Photos by Matt Polito
After wining the Funny Bike championship last year with their ZX-11 inspired, water-cooled entry, Kawasaki has proven that the late models are capable of surpassing the performance of bikes of the past. Rob Muzzy is hoping to reestablish that principle with his stable of 2003 ZX-12-motored drag bikes. “We are out to prove to that you can use a modern engine in drag racing and in fact, we believe that they are better than the old ones,” Muzzy said.
Muzzy debuted his turbo-charged 2003 ZX-12 Pro Mod at the AMA/Prostar Elmer Trett Nationals at Atlanta Dragway, from Commerce GA. This much talked about, revolutionary machine is more than a year and a half in the making.

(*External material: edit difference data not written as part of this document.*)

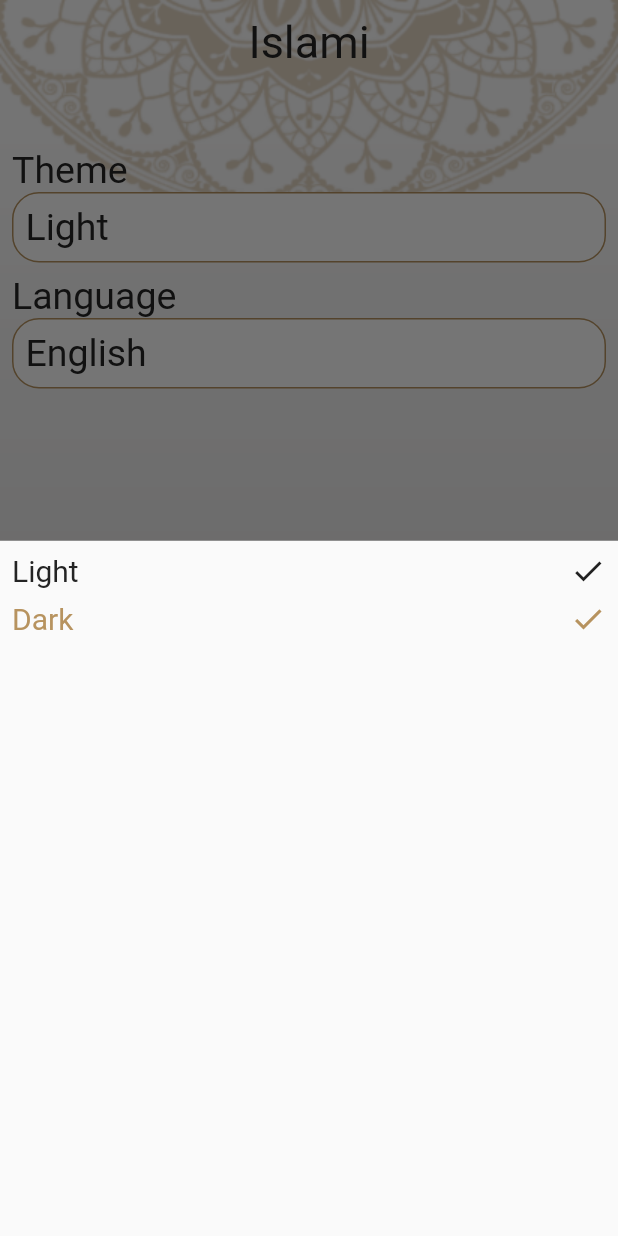
After one commit to alaa745/Islami-App, a Flutter app: the screen it shows after launch, item 5 of the bottom bar chosen, after a tap on "Light", on a phone screen of 412 x 824 dp. The commit adds this screen. Run offline on Flutter 3.47's test engine with Material 2 defaults, Android fonts, the phone set to English and light mode, and no system bars.

Commit message:
added settings tab

```diff
--- a/lib/ui/home/home_screen.dart
+++ b/lib/ui/home/home_screen.dart
@@ -5,6 +5,7 @@ import 'package:islamiapp/ui/home/hadeth/hadeth_tab.dart';
 import 'package:islamiapp/ui/home/quran/quran_tab.dart';
 import 'package:islamiapp/ui/home/radio/radio_tab.dart';
 import 'package:islamiapp/ui/home/sebha/sebha_tab.dart';
+import 'package:islamiapp/ui/home/settings/settings_tab.dart';
 import 'package:islamiapp/ui/theme_data.dart';
 
 class HomeScreen extends StatefulWidget {
@@ -21,6 +22,7 @@ class _HomeScreenState extends State<HomeScreen> {
     HadethTab(),
     SebhaTab(),
     RadioTab(),
+    SettingsTab()
   ];
   @override
   Widget build(BuildContext context) {
@@ -70,6 +72,11 @@ class _HomeScreenState extends State<HomeScreen> {
               icon: const ImageIcon(AssetImage('assets/images/radio.png')),
               label: 'Radio',
             ),
+            BottomNavigationBarItem(
+              backgroundColor: Theme.of(context).primaryColor,
+              icon: const Icon(Icons.settings),
+              label: 'Settings',
+            ),
           ],
         ),
       ),
--- /dev/null
+++ b/lib/ui/home/settings/Theme_bottom_sheet.dart
@@ -0,0 +1,41 @@
+import 'package:flutter/material.dart';
+import 'package:flutter/src/widgets/framework.dart';
+import 'package:flutter/src/widgets/placeholder.dart';
+
+class ThemeBottomSheet extends StatelessWidget {
+  @override
+  Widget build(BuildContext context) {
+    return Container(
+      padding: const EdgeInsets.symmetric(vertical: 8.0, horizontal: 8.0),
+      child: Column(
+        crossAxisAlignment: CrossAxisAlignment.stretch,
+        children: [
+          Row(
+            mainAxisAlignment: MainAxisAlignment.spaceBetween,
+            children: [
+              Text(
+                'Light',
+                style: Theme.of(context).textTheme.bodyText2,
+              ),
+              const Icon(Icons.check)
+            ],
+          ),
+          const SizedBox(height: 8.0),
+          Row(
+            mainAxisAlignment: MainAxisAlignment.spaceBetween,
+            children: [
+              Text(
+                'Dark',
+                style: Theme.of(context)
+                    .textTheme
+                    .bodyText2!
+                    .copyWith(color: Theme.of(context).accentColor),
+              ),
+              Icon(Icons.check, color: Theme.of(context).accentColor)
+            ],
+          ),
+        ],
+      ),
+    );
+  }
+}
--- /dev/null
+++ b/lib/ui/home/settings/settings_tab.dart
@@ -0,0 +1,79 @@
+import 'package:flutter/material.dart';
+import 'package:flutter/src/widgets/framework.dart';
+import 'package:flutter/src/widgets/placeholder.dart';
+import 'package:islamiapp/ui/home/settings/Theme_bottom_sheet.dart';
+
+class SettingsTab extends StatelessWidget {
+  const SettingsTab({super.key});
+
+  @override
+  Widget build(BuildContext context) {
+    return Container(
+      padding: const EdgeInsets.all(8.0),
+      margin: const EdgeInsets.symmetric(vertical: 35),
+      child: Column(
+        crossAxisAlignment: CrossAxisAlignment.stretch,
+        children: [
+          Text(
+            'Theme',
+            style: Theme.of(context).textTheme.headline5,
+          ),
+          InkWell(
+            onTap: () {
+              ShowThemeBottomSheet(context);
+            },
+            child: Container(
+              padding:
+                  const EdgeInsets.symmetric(vertical: 8.0, horizontal: 8.0),
+              decoration: BoxDecoration(
+                borderRadius: BorderRadius.circular(18),
+                color: Theme.of(context).cardColor,
+                border: Border.all(
+                  color: Theme.of(context).accentColor,
+                  width: 1,
+                ),
+              ),
+              child: Text(
+                'Light',
+                style: Theme.of(context).textTheme.headline5,
+              ),
+            ),
+          ),
+          const SizedBox(height: 8),
+          Text(
+            'Language',
+            style: Theme.of(context).textTheme.headline5,
+          ),
+          InkWell(
+            onTap: () {},
+            child: Container(
+              padding:
+                  const EdgeInsets.symmetric(vertical: 8.0, horizontal: 8.0),
+              decoration: BoxDecoration(
+                borderRadius: BorderRadius.circular(18),
+                color: Theme.of(context).cardColor,
+                border: Border.all(
+                  color: Theme.of(context).accentColor,
+                  width: 1,
+                ),
+              ),
+              child: Text(
+                'English',
+                style: Theme.of(context).textTheme.headline5,
+              ),
+            ),
+          ),
+        ],
+      ),
+    );
+  }
+
+  void ShowThemeBottomSheet(BuildContext context) {
+    showModalBottomSheet(
+      context: context,
+      builder: (context) {
+        return ThemeBottomSheet();
+      },
+    );
+  }
+}
```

“Somewhere in the middle of 2001 I decided I wanted to build this,” Muzzy said. “We talked to the folks at Koenig chassis and they built us a Low Boy that would accept a ZX-12 motor. We picked that up at the World Finals in 2001, so the concept has been in place for a while. The next thing that held us up a little was the transmission. We had Weisman build us a one, which took almost a year. We had to make the new Pro Stock bike the number one priority and we were pulling guys off the Pro Mod to work on it, so it was a pretty long process. The good thing about waiting all this time, is that we had embarked on our ZX-12 Streetbike Shootout project, so we learned a lot about the tuning and engine management.”
The information gained during Rickey Gadson’s learning curve with Shootout bike turned out to invaluable to the Pro Mod project. The engine in Schnitz’s bike is actually a back-up Shootout motor that Gadson utilized last year.
“That motor is identical to the one in Rickey’s Shootout bike,” Muzzy said. “The only difference is the transmission.”
In their very first outing, Muzzy and rider, Ryan Schnitz, qualified the bike in the number-one spot with a swift 6.83 at 196 mph. Schnitz, who has ridden numerous diverse motorcycles in his short racing career, was able to compare the Pro Mod to other bikes.
“The bike accelerates much quicker than a Shootout bike because of the slick and wheelie-bars,” Schnitz said. “The thing goes down the track super smooth. I’ve never had any handling problems. On the 83-pass it went straight down the track like a bullet.”
Muzzy hopes that the consistent performances of the late-model bikes will prompt more racers into switching the newer motor.
“The purpose of this is to prove to people that we have absorbed the development cost to make this stuff work and everything that we are using is available to the public,” Muzzy said. “What I have learned about the guys in drag racing is that they either don’t have the ability or they don’t want to fund and take the time to develop something, so they don’t change. I can understand that, but I just want guys to realize that we have already developed the equipment and can make it go as fast as they want. I could tell someone right now exactly what they have to do to run 6.60s in Funny Bike, and it’s not very expensive and it’s available. Now if you want to go fives, you’re on your own, but other than that the new stuff can go very quick and it’s reliable.”
Muzzy and Schnitz would like to run the Pro Mod on the AMA/Prostar circuit as much as they can, but are faced with schedule conflicts from the NHRA. “We are going to have to make the Pro Stock the top priority, so unfortunately we will probably not be back to Prostar until Indy,” Muzzy said.